[Records contained in a dataset]
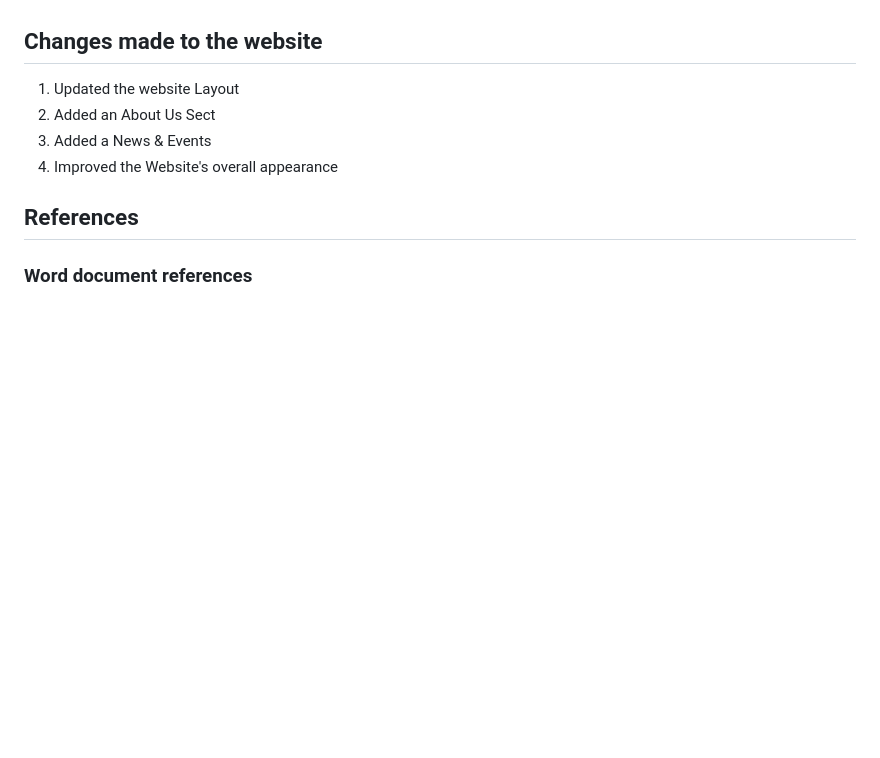
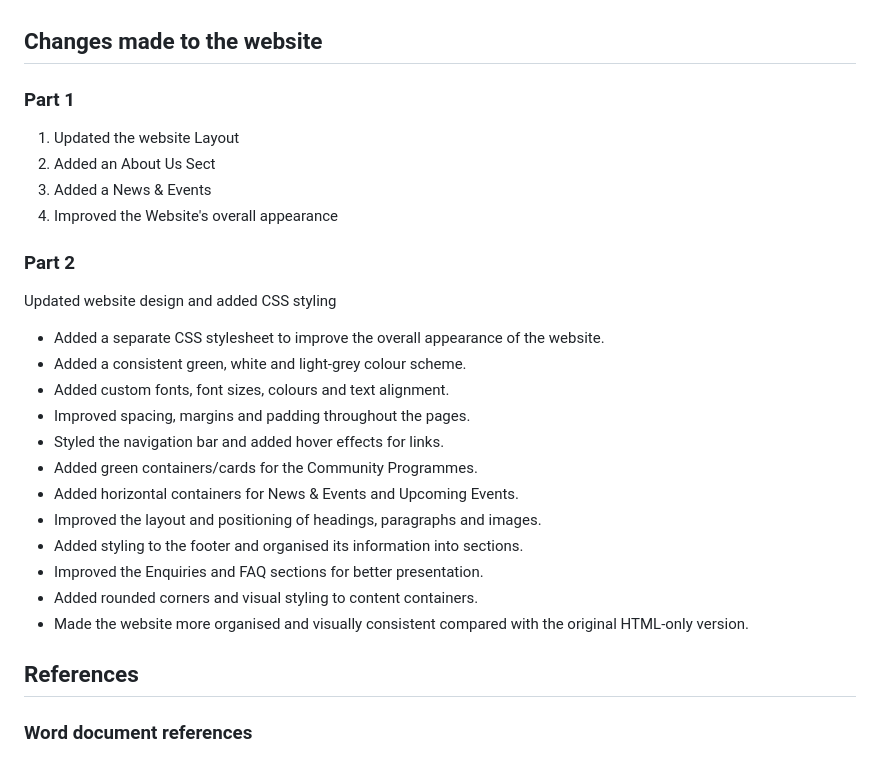
Before and after one commit to Mukoni24/Angela-s-Hope-for-Tomorrow-Foundation, a Markdown page: README.md, the part around the change. GitHub-like rendering; blank space fills up the shorter version.

Commit message:
Updated website design and added CSS styling

```diff
--- a/README.md
+++ b/README.md
@@ -116,10 +116,27 @@ The final website project and accompanying documentation will be submitted befor
 
 
 ## Changes made to the website
+### Part 1
 1. Updated the website Layout
 2. Added an About Us Sect
 3. Added a News & Events
 4. Improved the Website's overall appearance
+
+### Part 2
+Updated website design and added CSS styling
+
+- Added a separate CSS stylesheet to improve the overall appearance of the website.
+- Added a consistent green, white and light-grey colour scheme.
+- Added custom fonts, font sizes, colours and text alignment.
+- Improved spacing, margins and padding throughout the pages.
+- Styled the navigation bar and added hover effects for links.
+- Added green containers/cards for the Community Programmes.
+- Added horizontal containers for News & Events and Upcoming Events.
+- Improved the layout and positioning of headings, paragraphs and images.
+- Added styling to the footer and organised its information into sections.
+- Improved the Enquiries and FAQ sections for better presentation.
+- Added rounded corners and visual styling to content containers.
+- Made the website more organised and visually consistent compared with the original HTML-only version.
 
 ## References
 
```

YOUR GOAL – Count every line of the records that includes "styling", and give that number with no other words.

THE COMPLETED TASK – 4